Among the Egyptian ministers that witnessed this great phenomenon were Social Solidarity Minister Ghada Wali, Culture Minister Inas Abdel-Dayem, and Tourism Minister Rania el-Mashat.
The delegation also included the ambassadors of Jordan, the UAE, Belgium, Lithuania, Germany, Finland, Argentina, Azerbaijan, Sweden, Hungary, and Bahrain; the cultural representatives of Spain and China; the heads of antiquities institutes in Italy, the US, and Holland; and the head of culture of UNESCO Egypt.
It is worth mentioning that the Egyptian Antiquities Ministry is celebrating the Golden Jubilee of the restoration and relocation of Abu Simbel temples in September 1968.
The Antiquities Ministry gave the attendees souvenirs to celebrate the 200th anniversary of the discovery of Abu Simbel temples. The distributed souvenirs were cups, key chains, and shirts bearing a picture of King Ramses II with the logo of the ministry and the UNESCO.

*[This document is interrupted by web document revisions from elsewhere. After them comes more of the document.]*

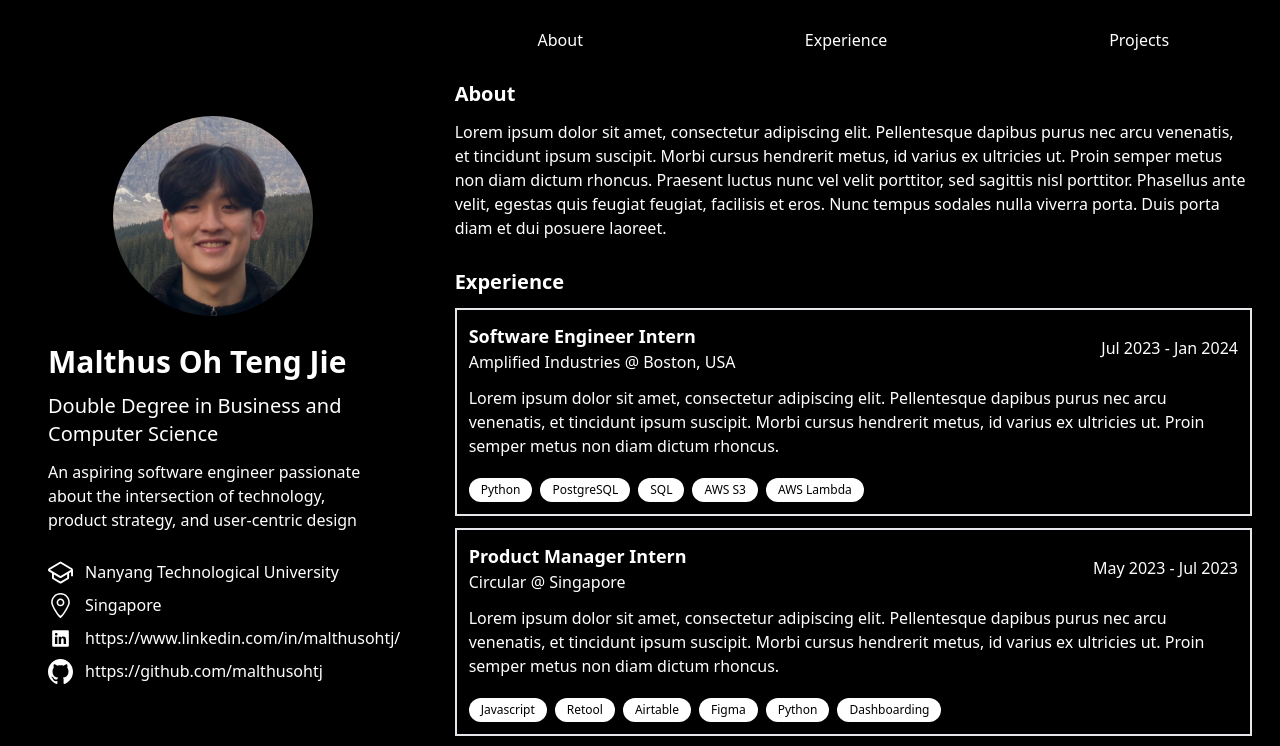
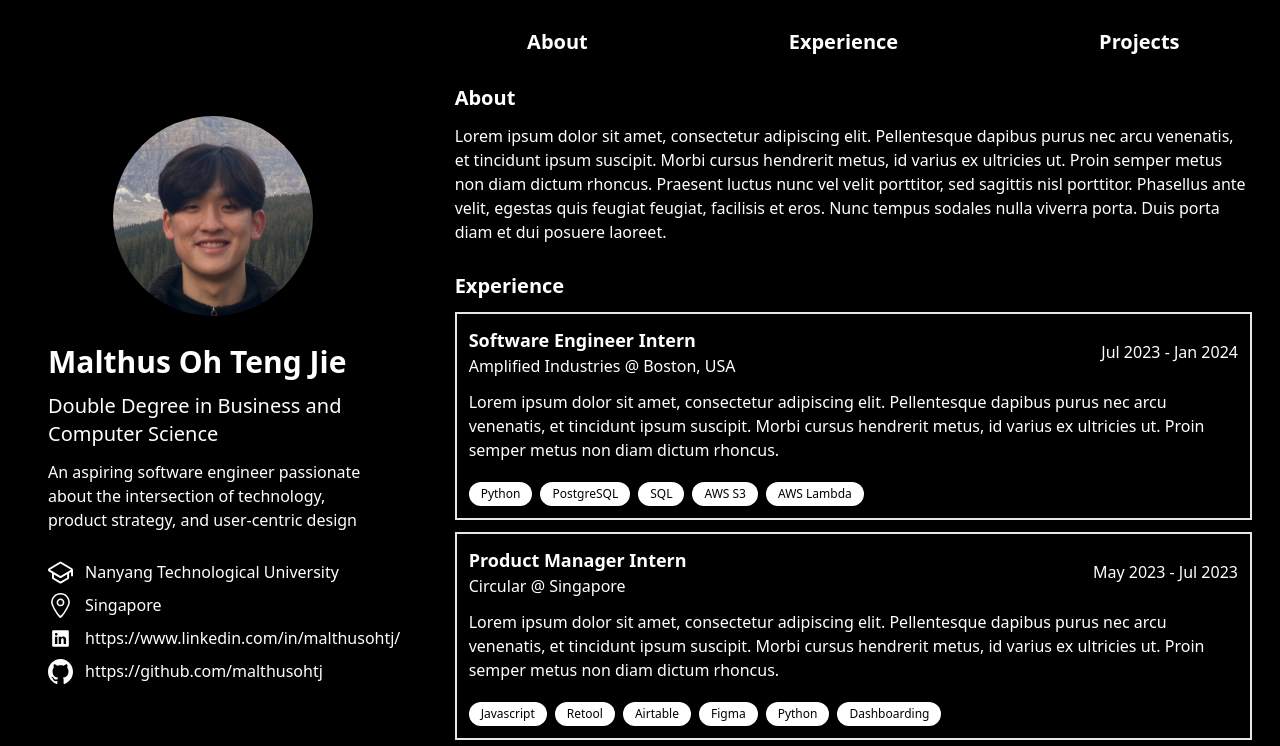
Before and after one commit to malthusohtj/malthusohtj.github.io, a Next.js app: page / in a window 1280 px wide. Shown: the top 746 px of the page. Built offline with nearby package versions, Linux system fonts and the light colour scheme.

Commit message:
changed font of navbar items, opens links in new tab

```diff
--- a/app/bio.js
+++ b/app/bio.js
@@ -43,7 +43,7 @@
                 height={25}
                 className='invert mr-3'
             />
-            <a href="https://www.linkedin.com/in/malthusohtj/">https://www.linkedin.com/in/malthusohtj/</a>
+            <a href="https://www.linkedin.com/in/malthusohtj/" target="_blank">https://www.linkedin.com/in/malthusohtj/</a>
         </div>
         <div className='mt-2 flex flex-row'>
             <Image
@@ -53,7 +53,7 @@
                 height={25}
                 className='invert mr-3'
             />
-            <a href="https://github.com/malthusohtj">https://github.com/malthusohtj</a>
+            <a href="https://github.com/malthusohtj" target="_blank">https://github.com/malthusohtj</a>
         </div>
     </div>
 }
--- a/app/navbar.js
+++ b/app/navbar.js
@@ -3,13 +3,19 @@
 export default function NavBar(props) {
     return <div className={`${props.classProps} flex flex-row justify-around`} >
         <div>
-            <Link href="/#about">About</Link>
+            <Link href="/#about">
+                <span className="text-xl font-bold">About</span>
+            </Link>
         </div>
         <div>
-            <Link href="/#experience">Experience</Link>
+            <Link href="/#experience">
+                <span className="text-xl font-bold">Experience</span>
+            </Link>
         </div>
         <div>
-            <Link href="/#projects">Projects</Link>
+            <Link href="/#projects">
+                <span className="text-xl font-bold">Projects</span>
+            </Link>
         </div>
     </div >
 }
```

The temple complex of Abu Simbel is one of the most popular monumental buildings in Aswan, which is located at the second cataract of the Nile River.
The temple, carved out of a sandstone cliff on the west bank of the Nile, was discovered twice. It was initially discovered in 1813 by Swiss researcher Johann Ludwig Burckhardt, and then rediscovered in 1817 by Egyptologist Govani Battista.
At the entrance of Abu Simbel temple, there are two seated statues of the Pharaoh, showing the ruler with a short kilt, a beautiful headdress which is a double crown with a cobra and a false beard. Next to the statues’ legs, are smaller statues of the Pharaoh’s relatives. A row of 22 squatting baboon statues is placed at the top of the temple. The baboon’s cry was believed to welcome the rising sun.
Inside the temple, there are images and hieroglyphics, describing Ramses II’s victory at the battle of Qadesh, in addition to empty store rooms.
According to many scholars, this great temple was created to celebrate the victory of Ramses II over the Hittites at the Battle of Qadesh in 1274 BC. This means that the temple was situated on the border of the conquered lands of Nubia after many military campaigns were carried out by the Pharaoh against Nubia.
Abu Simbel is made up of two temples. The smaller one was built for Queen Nefertari and has two statues of her and four pharaohs; each about 33 feet (10 meters) in height.
Ramses II built this temple to impress Egypt’s southern neighbors, and also to reinforce the status of the Egyptian religion in the area. Abu Simbel was one of six rock temples erected in Nubia during the ruling period of Ramses II and its construction took 20 years from 1264 BC to 1244 BC.